The Expanse‘s Live+3 linear ratings started with 581K among adults 18-49 and 1.378M total viewers in Season 1. Season 2 slipped to 457K in 18-49 & 1.05M total; Season 3 to date is running just below the Season 2 averages, at 400K and 1 million, respectively. That is below the performance of Syfy’s top dramas, The Magicians and Krypton, as well as comedy Happy! but in line with a number of co-productions on the network.
“We are very disappointed the show will not be returning to Syfy,” said Alcon Entertainment co-founders and co-CEOs Andrew Kosove and Broderick Johnson. “We respect Syfy’s decision to end this partnership but given the commercial and critical success of the show, we fully plan to pursue other opportunities for this terrific and original IP.”
More about The Expanse Cancellation by Syfy
Allow me to make two personal observations on The Expanse. First of all, my son — who is graduating from high school soon and will be studying aerospace engineering in college — loves The Expanse. Being well-acquainted with his taste in television, this speaks volumes to me about the quality of this program. One viewer’s opinion means nothing to Syfy or to any potential buyer, but it tells me The Expanse deserves a television home. Personally, I hope it’s at Prime Video or Hulu, because we already pay for both, and baby needs a new pair of shoes (and by “shoes,” I mean tuition, room and board).

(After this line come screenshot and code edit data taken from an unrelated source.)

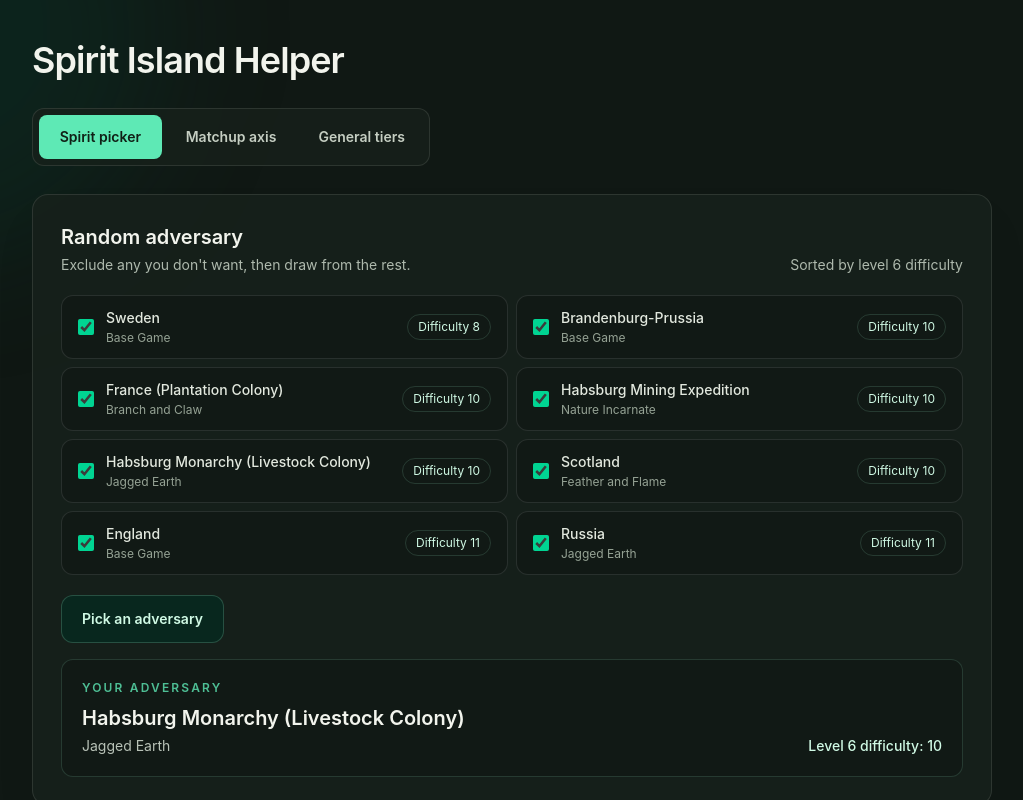
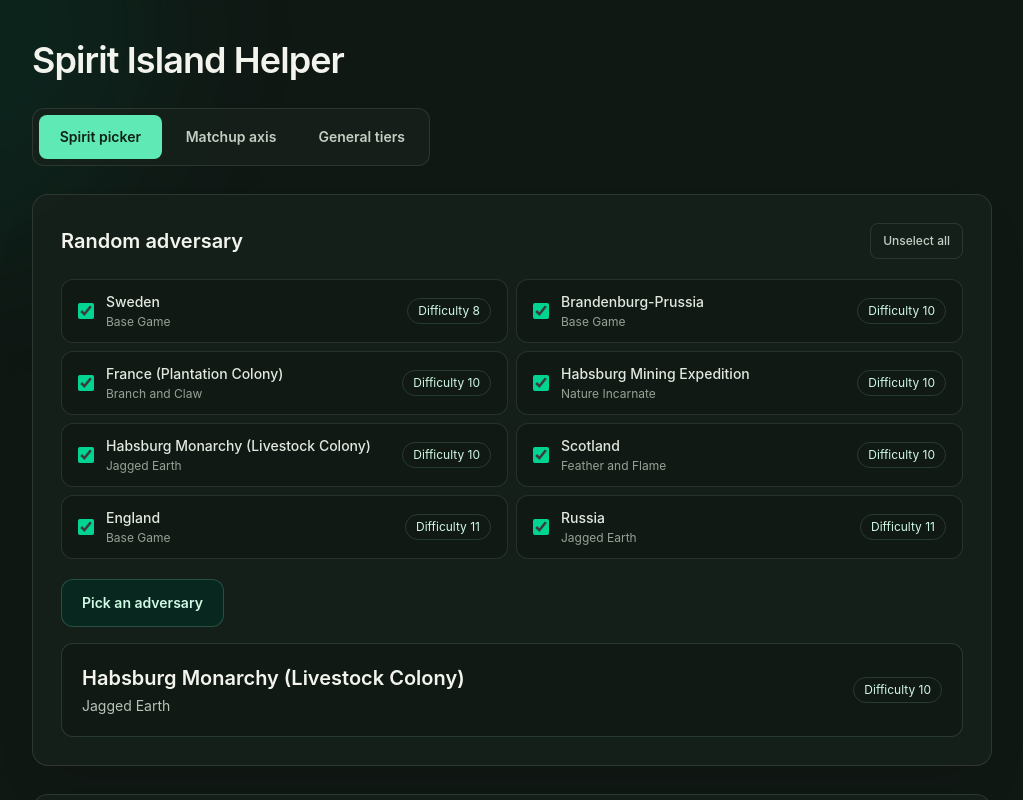
Before and after one commit to RudoBrus/SpiritIslandHelper, a React (Vite) app: page / in a window 1280 px wide. Both pictures are taken after a click on the button "Pick an adversary". Shown: the top 800 px of the page, without its empty margins (128-1151 px from the left). Built offline with nearby package versions, Linux system fonts and the light colour scheme.

Commit message:
LIttle bit of text cleanup

```diff
--- a/src/App.tsx
+++ b/src/App.tsx
@@ -36,12 +36,12 @@
   const [activeView, setActiveView] = useState<
     'picker' | 'axis' | 'general-tier-list'
   >('picker')
-  const [playerCount, setPlayerCount] = useState(1)
+  const [playerCount, setPlayerCount] = useState(2)
   const [availableComplexities, setAvailableComplexities] =
     useState<readonly SpiritComplexity[]>(complexities)
   const [playerComplexities, setPlayerComplexities] = useState<
     readonly (readonly SpiritComplexity[])[]
-  >([complexities])
+  >([complexities, complexities])
   const [selectedAdversary, setSelectedAdversary] =
     useState<Adversary | null>(null)
   const [showMatchupTiers, setShowMatchupTiers] = useState(false)
--- a/src/features/selector/AdversarySelector.tsx
+++ b/src/features/selector/AdversarySelector.tsx
@@ -21,6 +21,15 @@
   const [selectedAdversary, setSelectedAdversary] =
     useState<(typeof adversaries)[number] | null>(null)
   const [error, setError] = useState<string | null>(null)
+
+  function setAllIncluded(included: boolean) {
+    setExcludedAdversaryIds(
+      included ? new Set() : new Set(adversaries.map((adversary) => adversary.id)),
+    )
+    setSelectedAdversary(null)
+    onSelectionChange(null)
+    setError(null)
+  }
 
   function toggleAdversary(adversaryId: string) {
     setExcludedAdversaryIds((current) => {
@@ -58,18 +67,19 @@
       aria-labelledby="adversary-title"
       className="rounded-2xl border border-white/10 bg-[#17211b]/90 p-5 shadow-2xl shadow-black/10 sm:p-7"
     >
-      <div className="flex flex-col gap-2 sm:flex-row sm:items-end sm:justify-between">
+      <div className="flex flex-col gap-3 sm:flex-row sm:items-center sm:justify-between">
         <div>
           <h2 id="adversary-title" className="text-xl font-semibold">
             Random adversary
           </h2>
-          <p className="mt-1 text-sm text-[#aeb9ad]">
-            Exclude any you don&apos;t want, then draw from the rest.
-          </p>
         </div>
-        <p className="text-sm text-[#aeb9ad]">
-          Sorted by level 6 difficulty
-        </p>
+        <button
+          type="button"
+          onClick={() => setAllIncluded(excludedAdversaryIds.size > 0)}
+          className="min-h-9 self-start rounded-lg border border-white/10 px-3 text-xs font-medium text-[#c5cec2] transition hover:border-emerald-200/30 hover:text-emerald-100 focus-visible:outline-emerald-300 sm:self-auto"
+        >
+          {excludedAdversaryIds.size === 0 ? 'Unselect all' : 'Select all'}
+        </button>
       </div>
 
       <fieldset className="mt-5">
@@ -135,12 +145,8 @@
         {selectedAdversary && (
           <article
             aria-labelledby="selected-adversary-name"
-            className="rounded-xl border border-emerald-200/15 bg-[#101814]/70 p-5"
+            className="flex flex-col items-center gap-3 rounded-xl border border-emerald-200/15 bg-[#101814]/70 p-5 text-center sm:flex-row sm:justify-between sm:text-left"
           >
-            <p className="text-xs font-semibold uppercase tracking-[0.18em] text-emerald-300/80">
-              Your adversary
-            </p>
-            <div className="mt-2 flex flex-col gap-3 sm:flex-row sm:items-end sm:justify-between">
             <div>
               <h3
                 id="selected-adversary-name"
@@ -152,10 +158,9 @@
                 {selectedAdversary.expansion}
               </p>
             </div>
-              <p className="text-sm font-medium text-emerald-100">
-                Level 6 difficulty: {selectedAdversary.level6Difficulty}
-              </p>
-            </div>
+            <span className="shrink-0 rounded-full border border-emerald-200/15 px-2.5 py-1 text-xs text-emerald-100">
+              Difficulty {selectedAdversary.level6Difficulty}
+            </span>
           </article>
         )}
       </div>
```
Lines whose indentation alone changed are shown as unchanged.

Secondly, I wonder about Syfy’s relationship (and now, its deal) with Alcon. In addition to writing news pieces, I do advance work for articles we publish for both new series and new season premieres, including show pages, ratings posts, Vulture Watch articles, and Viewer Votes polls. One of my tasks is to find images. Do you see the photo of Ted Atherton as Dr. Strickland and Leah Madison Jung as Mei, at the top of this article? It is the only season three episodic photograph available from Syfy on the NBCUniversal press site.
The next “newest” photos are PR appearance shots from Comic-Con International: San Diego, in July of 2017. The most “recent” photos prior to that are gallery photos from January of 2017 and August of 2015. Those dates are not typos.
Syfy is usually quite good about putting up current images on the press site, including episode photos, so it has always been both frustrating and puzzling to me, that it is so hard to come by current photos for The Expanse. They do put photos on the Syfy.com show page, but photos loaded to the press site are our preferred source and come with credit information, etc. and are usually available in advance.
I had wondered if there was some reason Syfy wasn’t making PR materials for this show readily available and figured maybe they just didn’t want to use resources to do so. Now, after having read the above report on their first-run, linear rights, I wonder if they’re restricted from doing so.
I’ll likely never get an answer to this, but I thought the lack of photos was worth mentioning. It seems to me it either speaks of a lack of faith in the project, a lack of concern about it, or it says something about their relationship and/or deal with the production company.
What do you think? Are you a fan of The Expanse TV series? Are you disappointed Syfy has cancelled it? Do you think it will be renewed for a fourth season, elsewhere? Sound off, in the comments.